◆ **Exercise aim**
Every record below must be copied exactly, with images dropped.

[User interface change data]

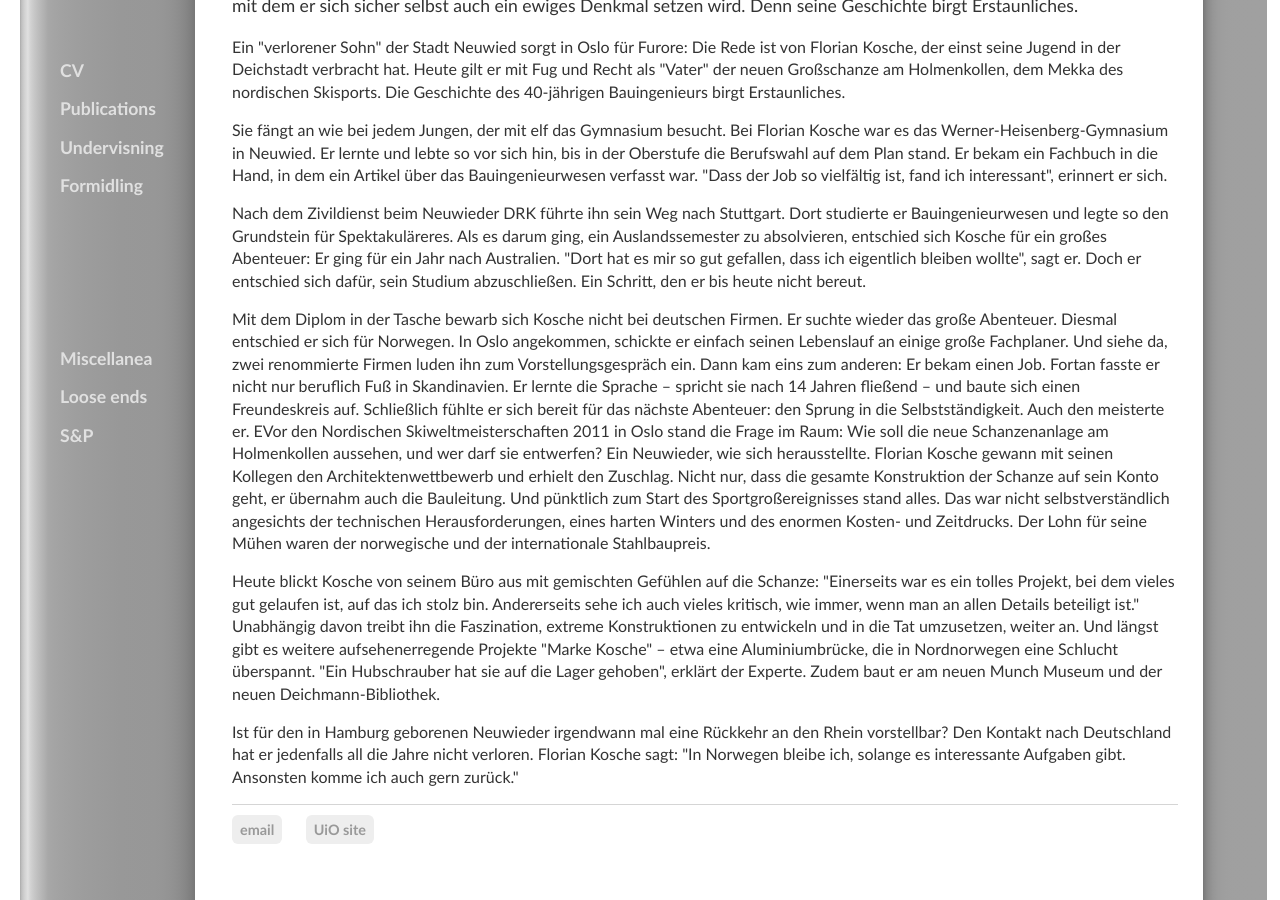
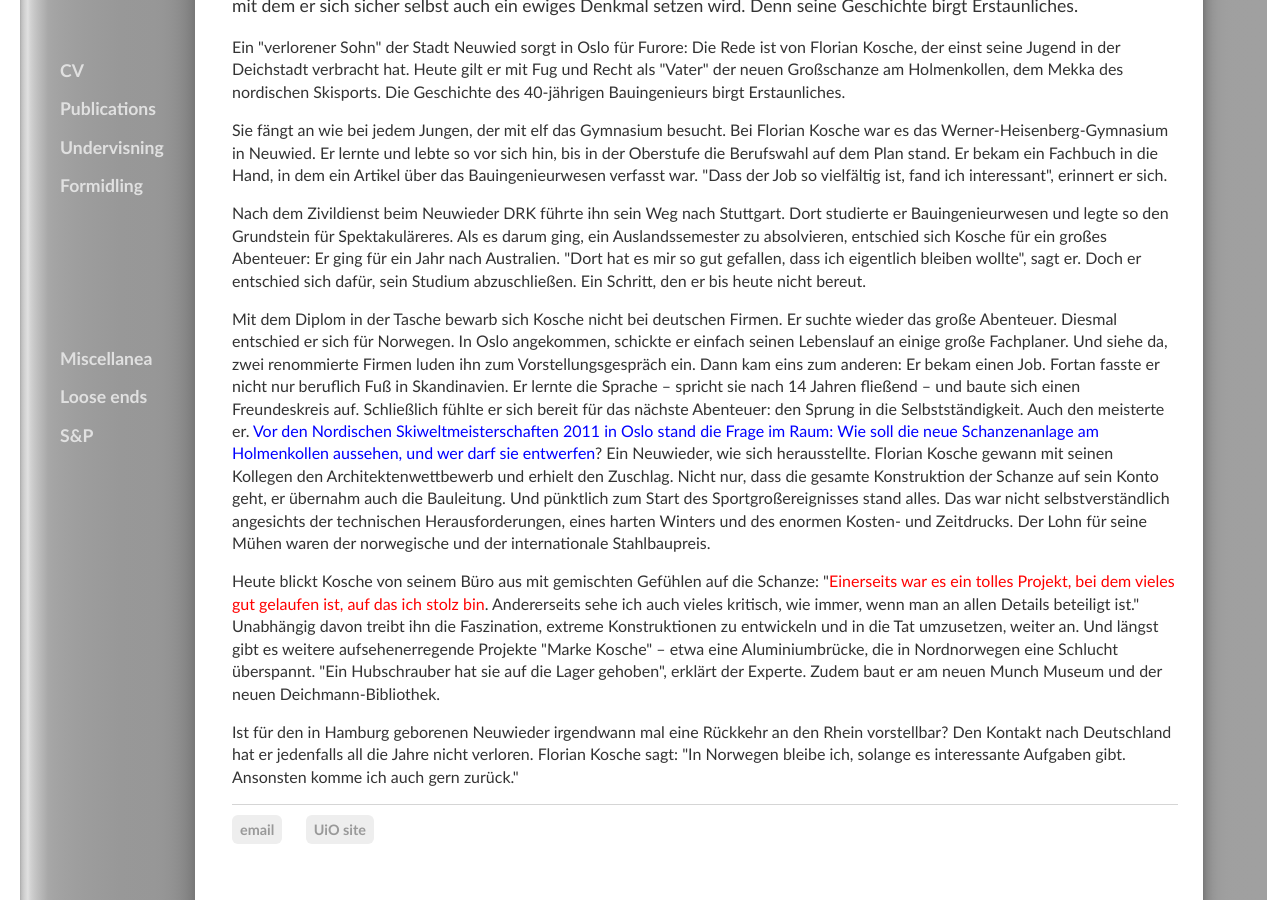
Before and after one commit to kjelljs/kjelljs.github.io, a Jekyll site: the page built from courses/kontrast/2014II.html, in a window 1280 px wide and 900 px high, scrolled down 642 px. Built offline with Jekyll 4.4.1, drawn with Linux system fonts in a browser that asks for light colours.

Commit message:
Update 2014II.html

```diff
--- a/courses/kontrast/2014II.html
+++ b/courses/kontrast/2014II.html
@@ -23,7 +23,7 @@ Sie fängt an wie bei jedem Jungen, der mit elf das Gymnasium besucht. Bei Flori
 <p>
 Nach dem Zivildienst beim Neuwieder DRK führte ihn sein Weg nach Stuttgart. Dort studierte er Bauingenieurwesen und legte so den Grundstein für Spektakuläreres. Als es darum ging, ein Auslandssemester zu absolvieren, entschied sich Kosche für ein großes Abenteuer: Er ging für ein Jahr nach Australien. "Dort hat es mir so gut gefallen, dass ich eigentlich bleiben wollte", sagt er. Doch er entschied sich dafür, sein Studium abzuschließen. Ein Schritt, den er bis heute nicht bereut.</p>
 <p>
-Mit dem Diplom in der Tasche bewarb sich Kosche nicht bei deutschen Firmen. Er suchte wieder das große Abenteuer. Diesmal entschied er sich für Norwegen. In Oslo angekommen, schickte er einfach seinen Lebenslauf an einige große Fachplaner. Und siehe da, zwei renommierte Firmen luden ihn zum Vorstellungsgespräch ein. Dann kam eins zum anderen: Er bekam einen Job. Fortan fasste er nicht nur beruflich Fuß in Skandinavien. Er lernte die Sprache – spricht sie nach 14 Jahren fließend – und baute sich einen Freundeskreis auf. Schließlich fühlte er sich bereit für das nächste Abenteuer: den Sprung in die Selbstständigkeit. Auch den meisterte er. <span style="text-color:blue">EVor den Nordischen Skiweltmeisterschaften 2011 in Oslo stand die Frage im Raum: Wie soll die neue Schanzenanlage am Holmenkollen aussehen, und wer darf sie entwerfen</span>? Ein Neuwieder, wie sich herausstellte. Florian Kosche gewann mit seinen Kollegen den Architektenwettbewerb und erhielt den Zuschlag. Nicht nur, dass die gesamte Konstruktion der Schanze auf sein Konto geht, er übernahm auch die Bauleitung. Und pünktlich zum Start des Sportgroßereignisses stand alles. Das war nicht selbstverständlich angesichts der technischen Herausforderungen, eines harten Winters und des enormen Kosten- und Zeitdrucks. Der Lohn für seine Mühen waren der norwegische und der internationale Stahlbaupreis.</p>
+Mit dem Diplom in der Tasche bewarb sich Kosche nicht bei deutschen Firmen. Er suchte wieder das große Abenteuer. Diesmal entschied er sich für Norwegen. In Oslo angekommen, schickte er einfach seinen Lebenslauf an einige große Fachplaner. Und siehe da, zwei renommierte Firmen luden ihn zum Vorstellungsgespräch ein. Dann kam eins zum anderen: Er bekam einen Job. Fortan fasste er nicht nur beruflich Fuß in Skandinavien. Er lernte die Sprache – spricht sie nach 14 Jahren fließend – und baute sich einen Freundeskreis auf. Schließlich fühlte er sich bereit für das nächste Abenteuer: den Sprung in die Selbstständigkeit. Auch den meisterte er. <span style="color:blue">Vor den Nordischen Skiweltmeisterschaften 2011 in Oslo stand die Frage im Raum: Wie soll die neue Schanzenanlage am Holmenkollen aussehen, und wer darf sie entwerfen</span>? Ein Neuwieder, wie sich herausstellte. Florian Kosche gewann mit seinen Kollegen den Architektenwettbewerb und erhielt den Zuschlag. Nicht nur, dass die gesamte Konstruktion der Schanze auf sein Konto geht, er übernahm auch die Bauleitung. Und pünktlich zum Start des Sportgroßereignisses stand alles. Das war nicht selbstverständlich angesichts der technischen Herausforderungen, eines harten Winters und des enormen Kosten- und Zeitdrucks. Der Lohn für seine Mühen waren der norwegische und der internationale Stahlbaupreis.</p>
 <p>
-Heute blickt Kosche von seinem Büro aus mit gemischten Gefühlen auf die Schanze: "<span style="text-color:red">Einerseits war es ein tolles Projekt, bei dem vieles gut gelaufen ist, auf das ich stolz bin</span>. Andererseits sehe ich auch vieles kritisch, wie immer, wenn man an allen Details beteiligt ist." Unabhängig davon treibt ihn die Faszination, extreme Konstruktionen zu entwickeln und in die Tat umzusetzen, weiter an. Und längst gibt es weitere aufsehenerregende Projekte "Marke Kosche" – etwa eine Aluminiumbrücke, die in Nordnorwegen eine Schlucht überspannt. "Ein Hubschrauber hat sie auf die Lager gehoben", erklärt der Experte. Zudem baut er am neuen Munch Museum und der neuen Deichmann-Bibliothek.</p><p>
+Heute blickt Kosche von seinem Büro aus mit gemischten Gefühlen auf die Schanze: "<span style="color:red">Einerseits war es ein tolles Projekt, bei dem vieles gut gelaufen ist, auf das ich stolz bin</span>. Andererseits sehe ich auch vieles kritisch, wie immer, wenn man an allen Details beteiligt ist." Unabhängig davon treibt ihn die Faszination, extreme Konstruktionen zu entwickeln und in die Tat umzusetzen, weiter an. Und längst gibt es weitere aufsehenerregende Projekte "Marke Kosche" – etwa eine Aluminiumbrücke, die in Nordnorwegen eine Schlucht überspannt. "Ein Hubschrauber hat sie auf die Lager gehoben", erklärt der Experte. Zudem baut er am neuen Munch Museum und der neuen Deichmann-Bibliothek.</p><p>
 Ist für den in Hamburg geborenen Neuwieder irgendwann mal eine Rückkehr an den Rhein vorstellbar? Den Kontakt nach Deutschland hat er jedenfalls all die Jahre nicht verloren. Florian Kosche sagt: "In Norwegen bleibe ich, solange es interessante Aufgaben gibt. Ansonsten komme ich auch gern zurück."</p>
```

◆ **Task result**
Before and after one commit to kjelljs/kjelljs.github.io, a Jekyll site: the page built from courses/kontrast/2014II.html, in a window 1280 px wide and 900 px high, scrolled down 642 px. Built offline with Jekyll 4.4.1, drawn with Linux system fonts in a browser that asks for light colours.

Commit message:
Update 2014II.html

```diff
--- a/courses/kontrast/2014II.html
+++ b/courses/kontrast/2014II.html
@@ -23,7 +23,7 @@ Sie fängt an wie bei jedem Jungen, der mit elf das Gymnasium besucht. Bei Flori
 <p>
 Nach dem Zivildienst beim Neuwieder DRK führte ihn sein Weg nach Stuttgart. Dort studierte er Bauingenieurwesen und legte so den Grundstein für Spektakuläreres. Als es darum ging, ein Auslandssemester zu absolvieren, entschied sich Kosche für ein großes Abenteuer: Er ging für ein Jahr nach Australien. "Dort hat es mir so gut gefallen, dass ich eigentlich bleiben wollte", sagt er. Doch er entschied sich dafür, sein Studium abzuschließen. Ein Schritt, den er bis heute nicht bereut.</p>
 <p>
-Mit dem Diplom in der Tasche bewarb sich Kosche nicht bei deutschen Firmen. Er suchte wieder das große Abenteuer. Diesmal entschied er sich für Norwegen. In Oslo angekommen, schickte er einfach seinen Lebenslauf an einige große Fachplaner. Und siehe da, zwei renommierte Firmen luden ihn zum Vorstellungsgespräch ein. Dann kam eins zum anderen: Er bekam einen Job. Fortan fasste er nicht nur beruflich Fuß in Skandinavien. Er lernte die Sprache – spricht sie nach 14 Jahren fließend – und baute sich einen Freundeskreis auf. Schließlich fühlte er sich bereit für das nächste Abenteuer: den Sprung in die Selbstständigkeit. Auch den meisterte er. <span style="text-color:blue">EVor den Nordischen Skiweltmeisterschaften 2011 in Oslo stand die Frage im Raum: Wie soll die neue Schanzenanlage am Holmenkollen aussehen, und wer darf sie entwerfen</span>? Ein Neuwieder, wie sich herausstellte. Florian Kosche gewann mit seinen Kollegen den Architektenwettbewerb und erhielt den Zuschlag. Nicht nur, dass die gesamte Konstruktion der Schanze auf sein Konto geht, er übernahm auch die Bauleitung. Und pünktlich zum Start des Sportgroßereignisses stand alles. Das war nicht selbstverständlich angesichts der technischen Herausforderungen, eines harten Winters und des enormen Kosten- und Zeitdrucks. Der Lohn für seine Mühen waren der norwegische und der internationale Stahlbaupreis.</p>
+Mit dem Diplom in der Tasche bewarb sich Kosche nicht bei deutschen Firmen. Er suchte wieder das große Abenteuer. Diesmal entschied er sich für Norwegen. In Oslo angekommen, schickte er einfach seinen Lebenslauf an einige große Fachplaner. Und siehe da, zwei renommierte Firmen luden ihn zum Vorstellungsgespräch ein. Dann kam eins zum anderen: Er bekam einen Job. Fortan fasste er nicht nur beruflich Fuß in Skandinavien. Er lernte die Sprache – spricht sie nach 14 Jahren fließend – und baute sich einen Freundeskreis auf. Schließlich fühlte er sich bereit für das nächste Abenteuer: den Sprung in die Selbstständigkeit. Auch den meisterte er. <span style="color:blue">Vor den Nordischen Skiweltmeisterschaften 2011 in Oslo stand die Frage im Raum: Wie soll die neue Schanzenanlage am Holmenkollen aussehen, und wer darf sie entwerfen</span>? Ein Neuwieder, wie sich herausstellte. Florian Kosche gewann mit seinen Kollegen den Architektenwettbewerb und erhielt den Zuschlag. Nicht nur, dass die gesamte Konstruktion der Schanze auf sein Konto geht, er übernahm auch die Bauleitung. Und pünktlich zum Start des Sportgroßereignisses stand alles. Das war nicht selbstverständlich angesichts der technischen Herausforderungen, eines harten Winters und des enormen Kosten- und Zeitdrucks. Der Lohn für seine Mühen waren der norwegische und der internationale Stahlbaupreis.</p>
 <p>
-Heute blickt Kosche von seinem Büro aus mit gemischten Gefühlen auf die Schanze: "<span style="text-color:red">Einerseits war es ein tolles Projekt, bei dem vieles gut gelaufen ist, auf das ich stolz bin</span>. Andererseits sehe ich auch vieles kritisch, wie immer, wenn man an allen Details beteiligt ist." Unabhängig davon treibt ihn die Faszination, extreme Konstruktionen zu entwickeln und in die Tat umzusetzen, weiter an. Und längst gibt es weitere aufsehenerregende Projekte "Marke Kosche" – etwa eine Aluminiumbrücke, die in Nordnorwegen eine Schlucht überspannt. "Ein Hubschrauber hat sie auf die Lager gehoben", erklärt der Experte. Zudem baut er am neuen Munch Museum und der neuen Deichmann-Bibliothek.</p><p>
+Heute blickt Kosche von seinem Büro aus mit gemischten Gefühlen auf die Schanze: "<span style="color:red">Einerseits war es ein tolles Projekt, bei dem vieles gut gelaufen ist, auf das ich stolz bin</span>. Andererseits sehe ich auch vieles kritisch, wie immer, wenn man an allen Details beteiligt ist." Unabhängig davon treibt ihn die Faszination, extreme Konstruktionen zu entwickeln und in die Tat umzusetzen, weiter an. Und längst gibt es weitere aufsehenerregende Projekte "Marke Kosche" – etwa eine Aluminiumbrücke, die in Nordnorwegen eine Schlucht überspannt. "Ein Hubschrauber hat sie auf die Lager gehoben", erklärt der Experte. Zudem baut er am neuen Munch Museum und der neuen Deichmann-Bibliothek.</p><p>
 Ist für den in Hamburg geborenen Neuwieder irgendwann mal eine Rückkehr an den Rhein vorstellbar? Den Kontakt nach Deutschland hat er jedenfalls all die Jahre nicht verloren. Florian Kosche sagt: "In Norwegen bleibe ich, solange es interessante Aufgaben gibt. Ansonsten komme ich auch gern zurück."</p>
```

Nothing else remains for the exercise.